# Entries supplied
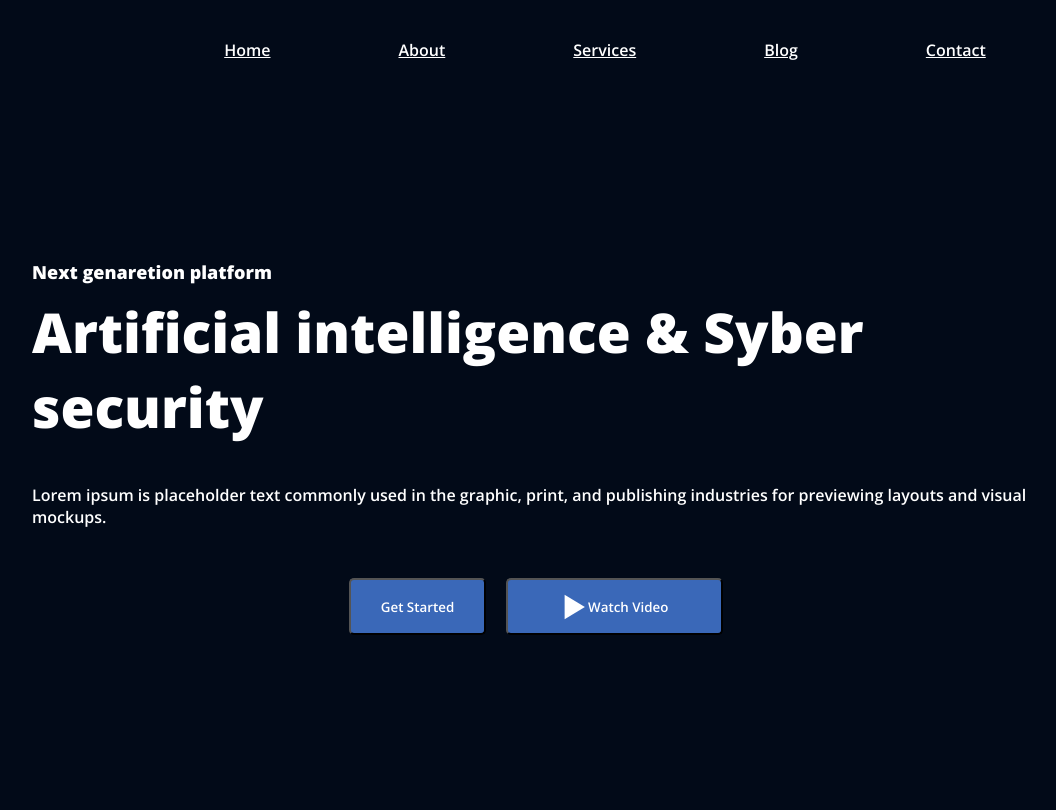
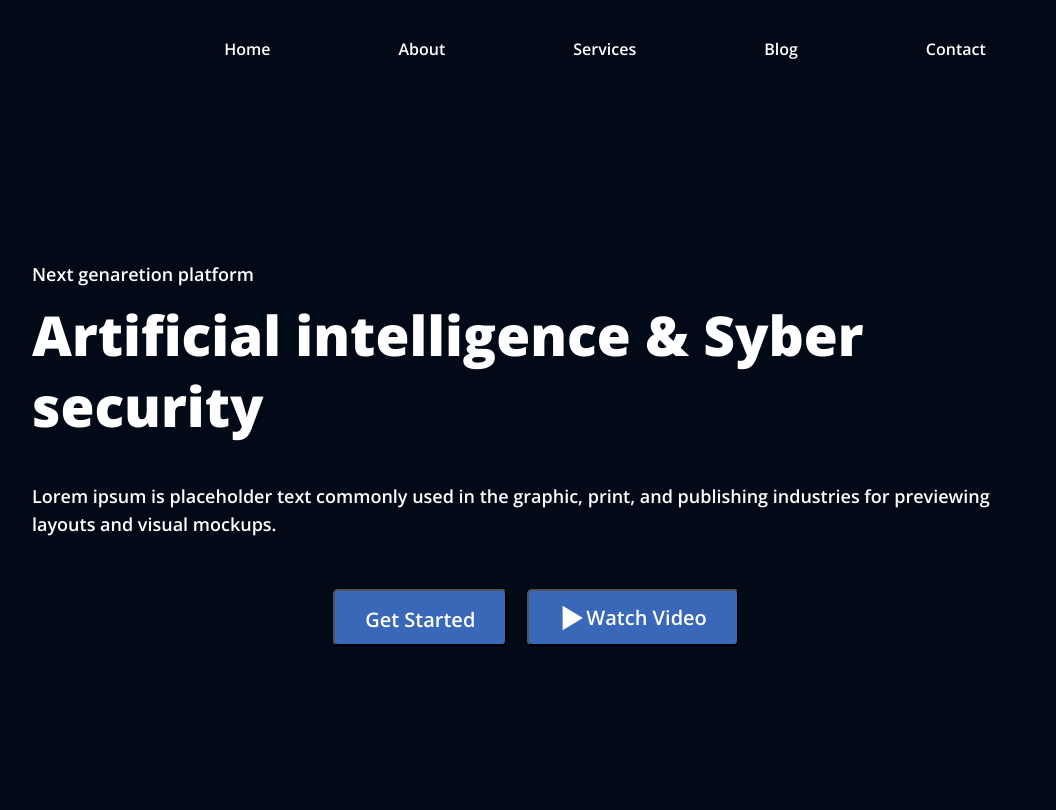
Before and after one commit to viktorcvp/landing, a plain HTML site: page index.html in a window 1280 px wide. Shown: the top 810 px of the page, without its empty margins (35-1091 px from the left). Drawn offline with nearby package versions, Linux system fonts and the light colour scheme; a web font is replaced by a local one.

Commit message:
newstyhtml

```diff
--- a/style.css
+++ b/style.css
@@ -32,14 +32,18 @@
 .list{
     display: flex;
     justify-content: center;
-    text-decoration: none;
-    list-style-type: none;
     padding-top: 39px;
     padding-bottom: 39px;
     gap: 128px;
 
 }
 .header-link{
+    font-size: 16px;
+    font-weight: 600;
+    line-height: 21.79px;
+    text-align: left;
+    text-decoration: none;
+    list-style-type: none;
 color: #fff;
 }
 .top-content{
@@ -52,24 +56,38 @@
 .top-info{
     margin-right: 128px;
 }
+
 .text{
-
     color: #fff;
     margin-bottom: 10px;
     font-size: 18px;
+    font-weight: 600;
+    line-height: 28.8px;
+    text-align: left;
+
+
 }
 .title{
     font-family: "Open Sans", serif;
     font-weight: 800;
     font-style: normal;
     font-size: 55px;
+    line-height: 71.5px;
+    text-align: left;
     color: #fff;
     margin-bottom: 40px;
 }
+
 .sub-title{
     color: #fff;
     margin-bottom: 50px;
+    font-family: Open Sans;
+    font-size: 18px;
+    font-weight: 600;
+    line-height: 28.8px;
+    text-align: left;
 }
+
 .top-buttons {
     display: flex;
     justify-content: center;
@@ -77,38 +95,39 @@
 }
 
 .button-start{
-    font-family: "Open Sans", serif;
+    font-family: Open Sans;
+    font-size: 20px;
     font-weight: 600;
-    font-style: normal;
     color: #fff;
     background-color: #3a68b8;
     max-width: 171;
     max-height: 57px;
     padding: 15px 30px;
     border-radius: 5px;
+    line-height: 27.24px;
+    text-align: left;
 
 }
 
 .button-video{
+    font-family: Open Sans;
+    font-size: 20px;
+    font-weight: 600;
     display: flex;
     justify-content: center;
     align-items: center;
-    font-family: "Open Sans", serif;
-    font-weight: 600;
-    font-style: normal;
     color: #fff;
     background-color: #3a68b8;
-    width: 217px;
-    height: 57px;
+    max-width: 217px;
+    max-height: 57px;
     padding: 10px 30px;
     border-radius: 5px;
+    line-height: 27.24px;
+    text-align: left;
+
+}
 
 
-
-}
-.button-video svg{
-    color: #000;
-}
 .top-logos{
     display: flex;
     background-color: #333237;
```
Lines whose indentation alone changed are shown as unchanged.
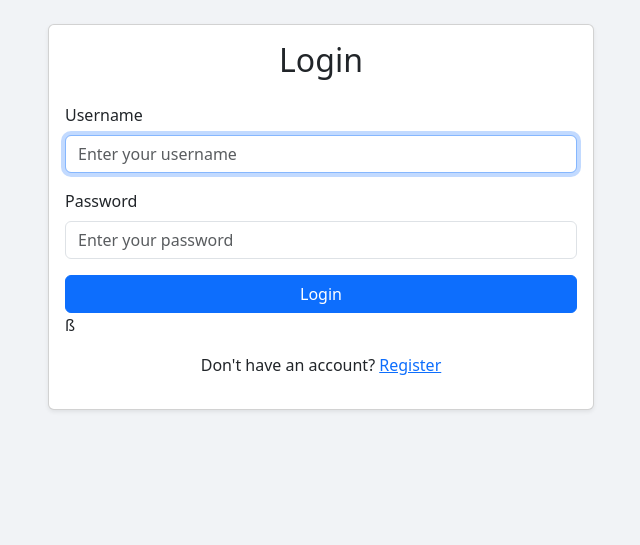
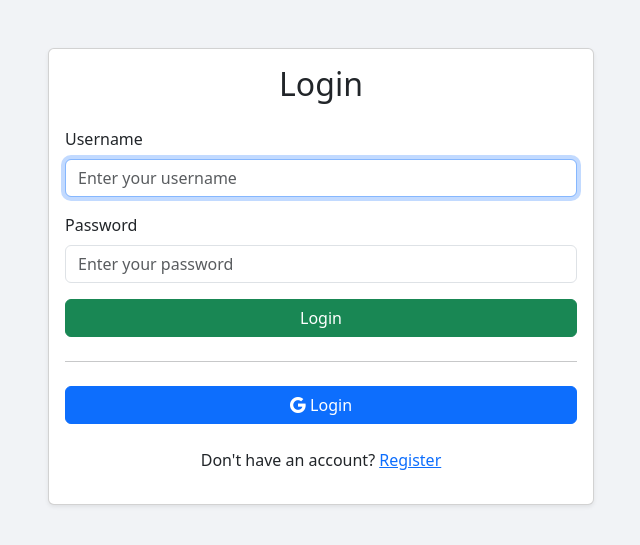
Before and after one commit to rajaCDS/anjac-home-appliances, a Django app: page /accounts/login/ in a window 1280 px wide. Shown: the part 58-603 px from the top of the page, without its empty margins (319-959 px from the left). Run offline with Django 4.2, Linux system fonts and the light colour scheme; data comes from the database, SQL or seed files in the repository; both versions use the stored data as it was after the commit; some libraries are stand-ins or nearby versions.

Commit message:
google sso changes

```diff
--- a/anjac_home_appliances/urls.py
+++ b/anjac_home_appliances/urls.py
@@ -1,3 +1,4 @@
+# app/urls.py
 from django.contrib import admin
 from django.urls import path, include
 from django.conf import settings
@@ -5,8 +6,8 @@ from django.conf.urls.static import static
 
 urlpatterns = [
     path('admin/', admin.site.urls),
-    path('', include('shop.urls')),
-    path('accounts/', include('django.contrib.auth.urls')),
+    path('', include('shop.urls')),                     # your custom routes
+    path('accounts/', include('allauth.urls')),         # ✅ Google SSO + other providers
 ]
 
 if settings.DEBUG:
--- a/shop/templates/base.html
+++ b/shop/templates/base.html
@@ -6,6 +6,10 @@
   <meta name="viewport" content="width=device-width, initial-scale=1">
   <link href="https://cdn.jsdelivr.net/npm/bootstrap@5.3.0/dist/css/bootstrap.min.css" rel="stylesheet">
   <link rel="stylesheet" href="https://cdnjs.cloudflare.com/ajax/libs/font-awesome/6.5.0/css/all.min.css">
+  <link
+    rel="stylesheet"
+    href="https://cdn.jsdelivr.net/npm/bootstrap-icons@1.11.3/font/bootstrap-icons.css"
+  />
   <style>
     body { background: #f1f3f6; }
     .navbar-custom { background-color: #2874f0; }
--- a/shop/templates/login.html
+++ /dev/null
@@ -1,45 +0,0 @@
-<!-- shop/templates/registration/login.html -->
-{% extends "base.html" %}
-{% load static %}
-
-{% block content %}
-  <div class="row justify-content-center">
-    <div class="col-md-6">
-        <div class="card shadow-sm">
-        <div class="card-body">
-      <h2 class="mb-4 text-center">Login</h2>
-      <form method="post" novalidate>
-          {% csrf_token %}
-          {% if next %}
-            <input type="hidden" name="next" value="{{ next }}">
-          {% endif %}
-
-          <div class="mb-3">
-            <label for="id_username" class="form-label">Username</label>
-            <input type="text" name="username" autofocus required id="id_username"
-                  class="form-control" placeholder="Enter your username">
-          </div>
-
-          <div class="mb-3">
-            <label for="id_password" class="form-label">Password</label>
-            <input type="password" name="password" required id="id_password"
-                  class="form-control" placeholder="Enter your password">
-          </div>
-
-          {% if form.errors %}
-            <div class="alert alert-danger">
-              Please enter the correct username and password.
-            </div>
-          {% endif %}
-
-          <button type="submit" class="btn btn-primary w-100">Login</button>
-      </form>ß
-
-      <div class="text-center mt-3">
-        <p>Don't have an account? <a href="{% url 'register' %}">Register</a></p>
-      </div>
-      </div>
-        </div>
-    </div>
-  </div>
-{% endblock %}
--- /dev/null
+++ b/shop/templates/registration/login.html
@@ -0,0 +1,62 @@
+{% extends "base.html" %}
+{% load static %}
+{% load socialaccount %}
+
+{% block content %}
+<div class="row justify-content-center mt-5">
+  <div class="col-md-6">
+    <div class="card shadow-sm">
+      <div class="card-body">
+        <h2 class="mb-4 text-center">Login</h2>
+
+        <!-- OTP / Username & Password Form -->
+        <form method="post" novalidate>
+          {% csrf_token %}
+          {% if next %}
+            <input type="hidden" name="next" value="{{ next }}">
+          {% endif %}
+
+          <div class="mb-3">
+            <label for="id_username" class="form-label">Username</label>
+            <input type="text" name="username" autofocus required id="id_username"
+                   class="form-control" placeholder="Enter your username">
+          </div>
+
+          <div class="mb-3">
+            <label for="id_password" class="form-label">Password</label>
+            <input type="password" name="password" required id="id_password"
+                   class="form-control" placeholder="Enter your password">
+          </div>
+
+          {% if messages %}
+            {% for message in messages %}
+              <div class="alert alert-{{ message.tags }}">{{ message }}</div>
+            {% endfor %}
+          {% endif %}
+
+          <button type="submit" class="btn btn-success w-100">Login</button>
+        </form>
+
+        <hr class="my-4">
+
+        <!-- Social Login Buttons -->
+        <div class="text-center">
+          {% providers_media_js %}
+          {% for provider in socialaccount_providers %}
+            <a href="{% provider_login_url provider.id %}" class="btn btn-primary w-100 mb-2">
+              <i class="bi bi-google"></i> Login
+            </a>
+          {% empty %}
+            <p>No social login providers configured.</p>
+          {% endfor %}
+        </div>
+
+        <div class="text-center mt-3">
+          <p>Don't have an account? <a href="{% url 'register' %}">Register</a></p>
+        </div>
+
+      </div>
+    </div>
+  </div>
+</div>
+{% endblock %}
--- a/shop/urls.py
+++ b/shop/urls.py
@@ -1,24 +1,33 @@
-# ------------------------------
 # shop/urls.py
-# ------------------------------
+from django.urls import path
 from django.contrib.auth import views as auth_views
-from django.urls import path
 from . import views
 
 urlpatterns = [
+    # Home & Products
     path('', views.home, name='home'),
     path('product/<int:pk>/', views.product_detail, name='product_detail'),
+
+    # Cart & Checkout
     path('cart/', views.cart, name='cart'),
     path('checkout/', views.checkout, name='checkout'),
-    path('add-to-cart/<int:pk>/', views.add_to_cart, name='add_to_cart'),  # ✅ Add this
+    path('add-to-cart/<int:pk>/', views.add_to_cart, name='add_to_cart'),
+
+    # User Registration
     path('register/', views.register, name='register'),
-    path('accounts/login/', auth_views.LoginView.as_view(
-        template_name='login.html',
-        redirect_authenticated_user=True,
-        next_page='home'
-    ), name='login'),
+
+    # OTP / Login
+    path('accounts/login/', views.login_view, name='login'),
+    path('verify-otp/', views.otp_verify, name='verify_otp'),
+
+    # Logout
     path('accounts/logout/', auth_views.LogoutView.as_view(next_page='home'), name='logout'),
+
+    # Orders & Cart Actions
     path('orders/', views.orders, name='orders'),
     path('update-cart/', views.update_cart, name='update_cart'),
     path('wishlist-action/', views.wishlist_action, name='wishlist_action'),
+
+    # Optional alternative OTP login URL
+    path('otp-login/', views.login_view, name='otp_login'),
 ]
--- a/shop/views.py
+++ b/shop/views.py
@@ -2,6 +2,7 @@
 # shop/views.py
 # ------------------------------
 
+import site
 from django.shortcuts import render, get_object_or_404, redirect
 from django.contrib.auth.decorators import login_required
 from django.contrib.auth import authenticate, login, get_user_model
@@ -18,6 +19,9 @@ from .models import Product, Category, Order, CartItem, Cart, SavedAddress, Wish
 from django.http import HttpResponse
 from datetime import datetime
 from .forms import RegisterForm
+from allauth.socialaccount.models import SocialApp
+from django.contrib.sites.models import Site
+from allauth.socialaccount.providers import registry
 import random
 import time
 
@@ -84,6 +88,7 @@ def add_to_cart(request, pk):
 
 # @login_required
 def cart(request):
+    print("Cart view accessed")
     if request.user.is_authenticated:
         # Logged-in user → use DB cart
         cart, _ = Cart.objects.get_or_create(user=request.user)
@@ -138,7 +143,7 @@ def get_cart_total(user):
 @login_required
 def checkout(request):
     saved_addresses = SavedAddress.objects.filter(user=request.user)
-    cart = Cart.objects.get(user=request.user)
+    cart, _ = Cart.objects.get_or_create(user=request.user)  # ✅ ensures a cart exists
 
     if request.method == 'POST':
         name = request.POST['name']
@@ -203,19 +208,33 @@ def checkout(request):
     })
 
 def send_login_otp(email, otp):
-    subject = "Your MyStore Login OTP"
+    subject = "Your ANJAC Login OTP"
     message = f"Your OTP is {otp}. Valid for 5 minutes."
-    send_mail(subject, message, settings.DEFAULT_FROM_EMAIL, [email])
+    send_mail(subject, message, "ANJAC Home Appliances <rajja.s1994@gmail.com>", [email])
+
 
 def login_view(request):
-    print(f"Login view method: {request.method}")  # Debugging line
+    print("Login view accessed")
+    social_providers = []
+
+    site = Site.objects.get_current()
+
+    # ✅ Correct way using provider_map
+    for provider_id, provider_class in registry.provider_map.items():
+        if SocialApp.objects.filter(provider=provider_id, sites=site).exists():
+            social_providers.append(provider_class)
+
     if request.method == "POST":
         username = request.POST.get("username")
         password = request.POST.get("password")
         user = authenticate(request, username=username, password=password)
 
         if user:
-            # OTP rate limit
+            # OTP rate limit and sending
+
+            OTP_TTL_SECONDS = 5 * 60
+            RATE_LIMIT_KEY = "otp_rate_{user_id}"
+
             rate_key = RATE_LIMIT_KEY.format(user_id=user.pk)
             last_sent = cache.get(rate_key)
             if last_sent and time.time() - last_sent < 60:
@@ -226,24 +245,35 @@ def login_view(request):
             cache.set(f"login_otp_{user.pk}", otp, OTP_TTL_SECONDS)
             cache.set(rate_key, time.time(), 60)  # 1 min block
 
-            send_login_otp(user.email, otp)
+            # Send OTP email function
+            send_mail(
+                "Your ANJAC Login OTP",
+                f"Your OTP is {otp}. Valid for 5 minutes.",
+                "ANJAC Home Appliances <rajja.s1994@gmail.com>",
+                [user.email],
+            )
+
             request.session["pre_auth_user_id"] = user.pk
-
-            # Next page after login (checkout or home)
             next_url = request.POST.get("next") or request.GET.get("next", "/")
             return render(request, "otp_verify.html", {"email": user.email, "next": next_url})
         else:
             messages.error(request, "Invalid credentials")
 
-    context = {"next": request.GET.get("next", "")}
-    return render(request, "login.html", context)
+    return render(request, "registration/login.html", {
+        "next": request.GET.get("next", ""),
+        "socialaccount_providers": social_providers
+    })
 
 
 def otp_verify(request):
+    print("OTP verify view accessed")
     if request.method == "POST":
         otp = request.POST.get("otp")
         next_url = request.POST.get("next") or "/"
         user_id = request.session.get("pre_auth_user_id")
+
+        print("DEBUG: user_id from session =", user_id)
+        print("DEBUG: otp entered =", otp)
 
         if not user_id:
             messages.error(request, "Session expired. Please login again.")
@@ -252,7 +282,9 @@ def otp_verify(request):
         cache_key = f"login_otp_{user_id}"
         expected_otp = cache.get(cache_key)
 
-        if otp == expected_otp:
+        print("DEBUG: expected OTP from cache =", expected_otp)
+
+        if otp and expected_otp and otp.strip() == expected_otp.strip():
             User = get_user_model()
             user = User.objects.get(pk=user_id)
             login(request, user)
@@ -261,7 +293,7 @@ def otp_verify(request):
             cache.delete(cache_key)
             request.session.pop("pre_auth_user_id", None)
 
-            # Redirect to next page
+            messages.success(request, "✅ Login successful!")
             return redirect(next_url)
         else:
             messages.error(request, "Invalid or expired OTP")
@@ -270,6 +302,7 @@ def otp_verify(request):
     # GET request fallback
     next_url = request.GET.get("next", "/")
     return render(request, "otp_verify.html", {"next": next_url})
+
 
 def register(request):
     if request.method == 'POST':
@@ -367,3 +400,6 @@ def wishlist_action(request):
                 Wishlist.objects.filter(user=request.user, product=product).delete()
 
     return redirect('cart')
+
+otp_login = login_view
+verify_otp = otp_verify
```
Also changed, not shown: anjac_home_appliances/settings.py (+30 -4 lines), shop/templates/otp_verify.html (+28 -9 lines), db.sqlite3.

# Task objective
Filter the records above and return every line that holds the word "subject".

# Answer for the task
-    subject = "Your MyStore Login OTP"
+    subject = "Your ANJAC Login OTP"
-    send_mail(subject, message, settings.DEFAULT_FROM_EMAIL, [email])
+    send_mail(subject, message, "ANJAC Home Appliances <rajja.s1994@gmail.com>", [email])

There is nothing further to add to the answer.